A post-hoc analysis isn’t meant for every random outcome in an experiment. It’s a way to look for patterns when you see something that could warrant its own deeper look and possible research study to further the knowledge of this interesting concept. When you implement post-hoc analysis in your research findings, it is a great opportunity for you to delve deeper into your subject base and start your next experiment based on a foundation of information that you’ve already established.
What is a Post-Hoc Analysis?
Sometimes a post-hoc analysis can be just as revealing and instrumental as the original research study. In this type of deep analysis, data that was made apparent during the research is evaluated for patterns that could have relevance in your field or somewhere else. By focusing solely on your original study’s primary objective, you can get the main research done in the detail that is necessary and then come back to anything that was not in your main plan and make it subsequent, additional research.

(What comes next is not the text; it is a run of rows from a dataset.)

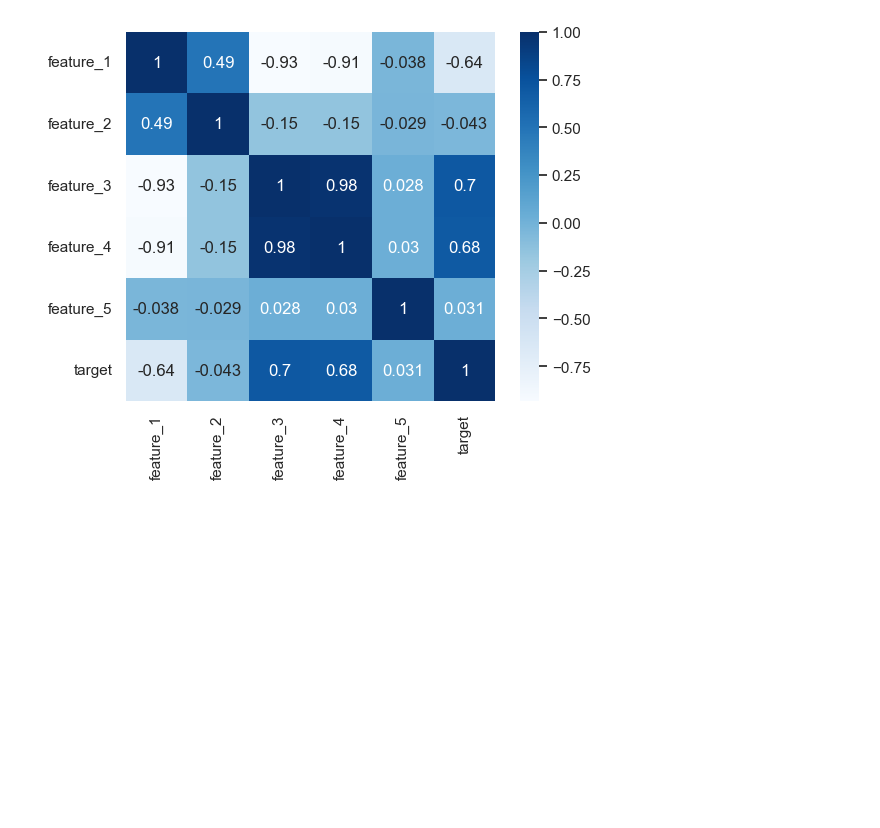
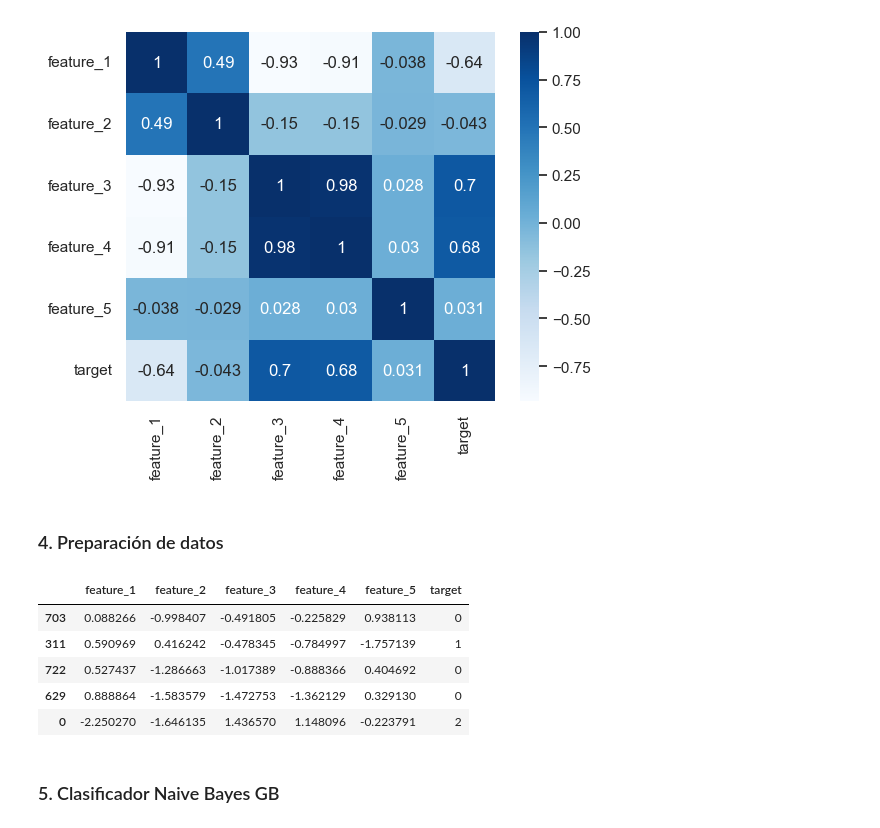
Before and after one commit to viorbe20/ai-machine-learning-systems, a Jupyter notebook: ej5-naive-bayes-knn.ipynb, the cells around one changed output. Drawn from its saved outputs; the diff is of its cells as text; code cells hidden in the pictures; blank space fills up the shorter version.

```diff
--- a/ej5-naive-bayes-knn.ipynb
+++ b/ej5-naive-bayes-knn.ipynb
@@ -72,3 +88,27 @@ df_data.corr()
 | feature_5 | -0.037674 | -0.028589 | 0.028494 | 0.029646 | 1.000000 | 0.030719 |
 | target | -0.643008 | -0.043386 | 0.704496 | 0.682975 | 0.030719 | 1.000000 |
 [figure]
+# %% [markdown]
+### 4. Preparación de datos
+# %%
+from sklearn.model_selection import train_test_split
+
+# Assuming 'target' is the name of your target variable
+X = df_data[['feature_1', 'feature_2', 'feature_3']]
+y = df_data['target']
+
+# División del conjunto de datos en train y test en un porcentaje de 2/3 vs 1/3
+TEST_SIZE = 0.33
+train, test = train_test_split(df_data, test_size=TEST_SIZE, random_state=42)
+
+# Verificación de los primeros registros en el conjunto de entrenamiento (train)
+train.head()
+# %% [output]
+|  | feature_1 | feature_2 | feature_3 | feature_4 | feature_5 | target |
+| 703 | 0.088266 | -0.998407 | -0.491805 | -0.225829 | 0.938113 | 0 |
+| 311 | 0.590969 | 0.416242 | -0.478345 | -0.784997 | -1.757139 | 1 |
+| 722 | 0.527437 | -1.286663 | -1.017389 | -0.888366 | 0.404692 | 0 |
+| 629 | 0.888864 | -1.583579 | -1.472753 | -1.362129 | 0.329130 | 0 |
+| 0 | -2.250270 | -1.646135 | 1.436570 | 1.148096 | -0.223791 | 2 |
+# %% [markdown]
+### 5. Clasificador Naive Bayes GB
```
Also changed, not shown: parts of 12 cells of this notebook.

Post-hoc studies use data that was already collected. You can use that information to analyze the same data for other objectives you hadn’t intended to originally. The pooled data from your original study’s trials can be studied and evaluated for post-hoc analyses that may call for an entirely new research experiment.
When is a Post-Hoc Analysis Necessary?
A post-hoc analysis has lots of benefits, but it’s not always the most effective use of a researcher’s time. You have to be cautious not to place more potential value in an unexpected outcome than it may be worth; then again, you also need to use your judgment to see if there might be a diamond’s worth of knowledge hiding under the rough data you’ve inadvertently uncovered. Is it a coincidence, or is it an entirely new development that could have substantial impacts?
There are limitations, too. For instance, in a clinical trial where all the data was ascribed to a specific parameter, it can’t be used in a cross-study or a post-hoc analysis for future use without consent.
A good example of a time when a post hoc analysis would be warranted is when there is reason to check for error rates, probabilities of a potential hypothesis being significant or null, and to look for false positives or statistical significance. When you’re conducting multiple trials or going in different directions with your research, the chances of errors and false positives increase.
However, as you continue to become experienced in the regular patterns of research experiments, it is easier to notice an unexpected finding, document it accordingly, and stay focused on your original project. You can come back to it when you’re done, and if it’s relevant to the original work, you can even include your findings in your research article, add a section to address the upcoming post-hoc analysis based on the sidelined data you plan on studying further, or make an addendum later after you’ve published your original findings.